Collective Rights bleg:

Thanks to District of Columbia v. Heller, we now have unanimous agreement that the "collective rights" theory of the Second Amendment is incorrect. All nine Justices agreed that the Second Amendment guarantees an individual right; the Justices simply disagreed about the scope of the individual right. Nothing in the dissent claims that there is now, or even has been, a scintilla of evidence from the Founding Era, or from Supreme Court precedent, in support of the "collective right."

Justice Stevens' dissent complained that the majority in Heller was upsetting the reliance interest of hundreds of judges, as well as legislators and members of the public regarding what Stevens claimed to be the settled interpretation of the Second Amendment. However, many of the lower court judges and other persons who rejected the Standard Model of the Second Amendment did so by adopting the "collective right" theory. Because the Heller majority and dissent agreed that there was no reasonable basis for the "collective right" theory, I suggest that the reliance interests of "collective rights" believers deserved no consideration by the Supreme Court. In contrast, if one believes Justice Stevens' claim that the Supreme Court had always (until Heller) used the "narrow" individual right theory (the right is only individuals in state militias), then Justice Stevens would have at least raised a plausible issue regarding the reliance interests of "narrow" individual rights believers.
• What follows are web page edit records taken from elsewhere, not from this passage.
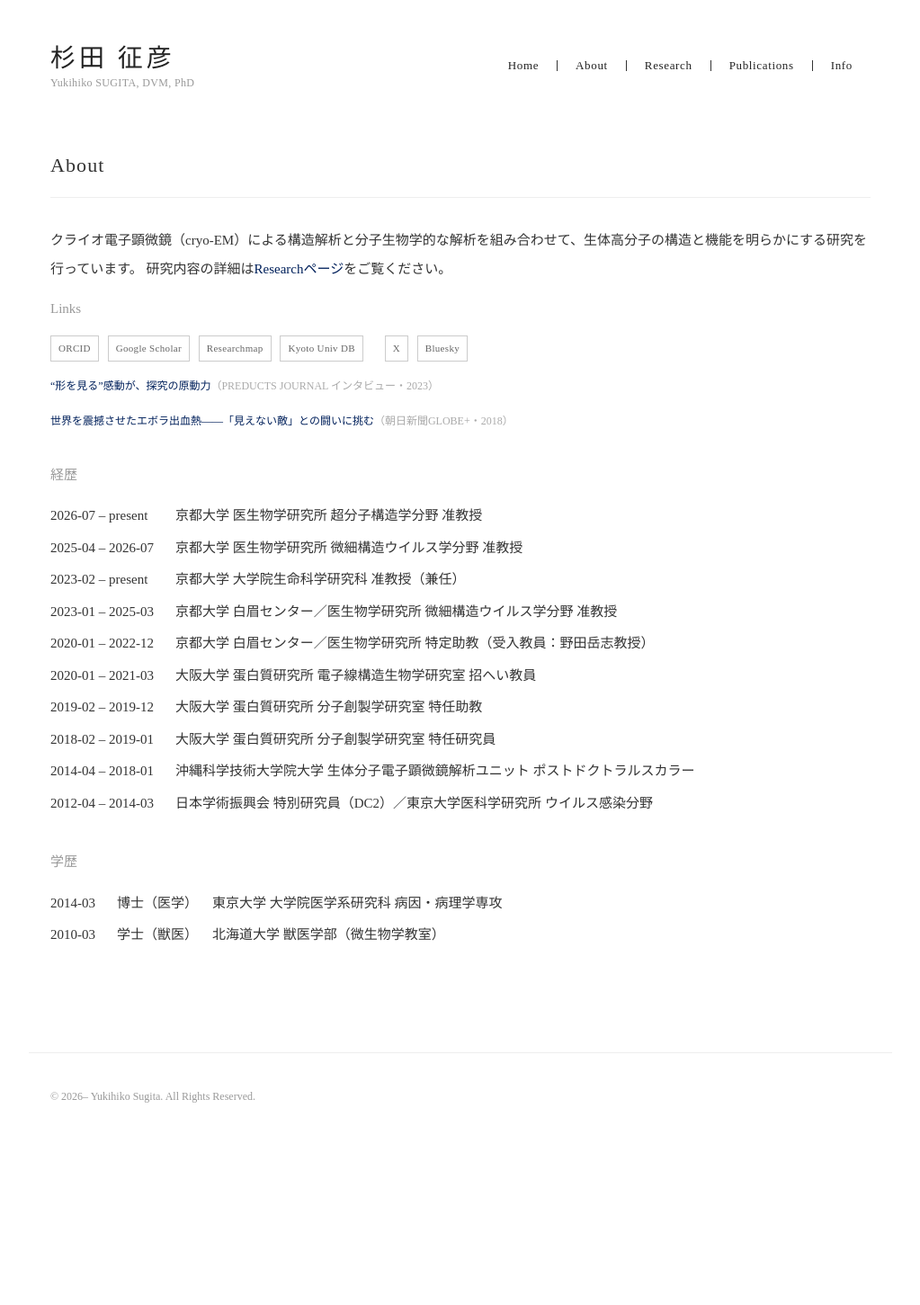
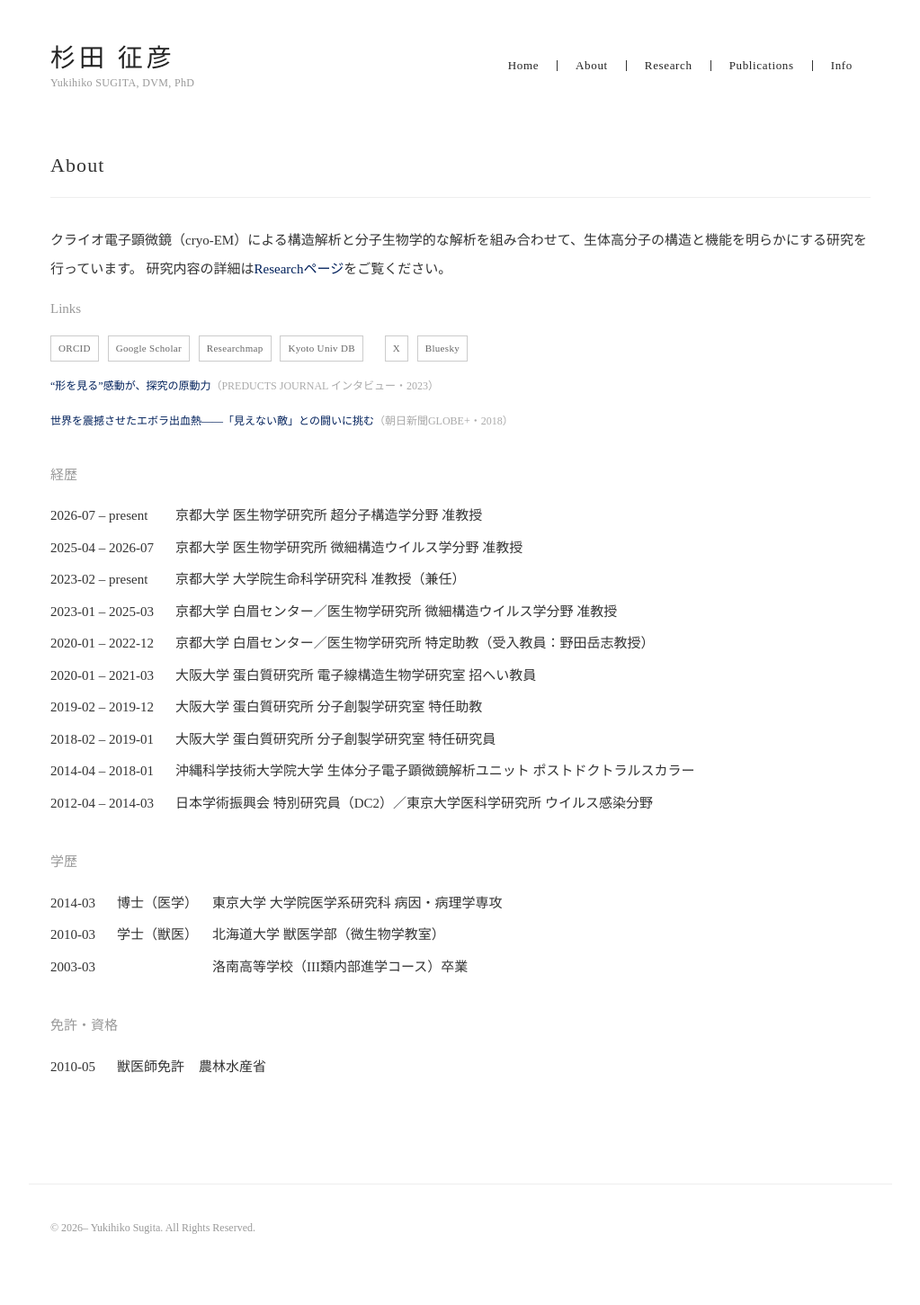
Before and after one commit to yukisugi/yukisugi.github.io, a Jekyll site: the page built from about/index.html, in a window 1280 px wide. Shown: the whole page at 90% size, without its empty margins (128-1151 px from the left). Built offline with Jekyll 4.4.1, drawn with Linux system fonts in a browser that asks for light colours; before the commit the page ends 1304 px from its top, so only the background shows below that.

Commit message:
Add high school and veterinary license to About page
- Add 洛南高等学校 (2003-03) to 学歴
- Add a separate 免許・資格 section for 獣医師免許, since a license
  isn't really "education history"

Co-Authored-By: Claude Sonnet 5 <noreply@anthropic.com>

```diff
--- a/about/index.html
+++ b/about/index.html
@@ -59,6 +59,16 @@ title: About
       {% assign education_ja = education_ja | replace: link.text, linked %}
     {% endfor %}
     <tr><td>{{ education.period | split: "–" | last }}</td><td>{{ education.degree.ja }}</td><td>{{ education_ja }}</td></tr>
+    {% if education.period contains "2004-04" %}
+    <tr><td>2003-03</td><td></td><td><a href="https://www.rakunan-h.ed.jp/" target="_blank" rel="noopener">洛南高等学校</a>（III類内部進学コース）卒業</td></tr>
+    {% endif %}
     {% endfor %}
   </table>
 </div>
+
+<div class="section-group">
+  <h2>免許・資格</h2>
+  <table class="cv-table">
+    <tr><td>2010-05</td><td>獣医師免許</td><td>農林水産省</td></tr>
+  </table>
+</div>
```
I would like to create a consolidated list of all judicial decisions which adopted the "collective rights" theory. It would be nice to supplement the list with statements from legislators, journalists, academics, etc., claiming that "collective rights" is the only valid meaning of the Second Amendment. So I encourage commenters to supply as many citations as they would like. It would be ideal if the citations followed conventional Bluebook format, and included a brief parenthetical quote from the source.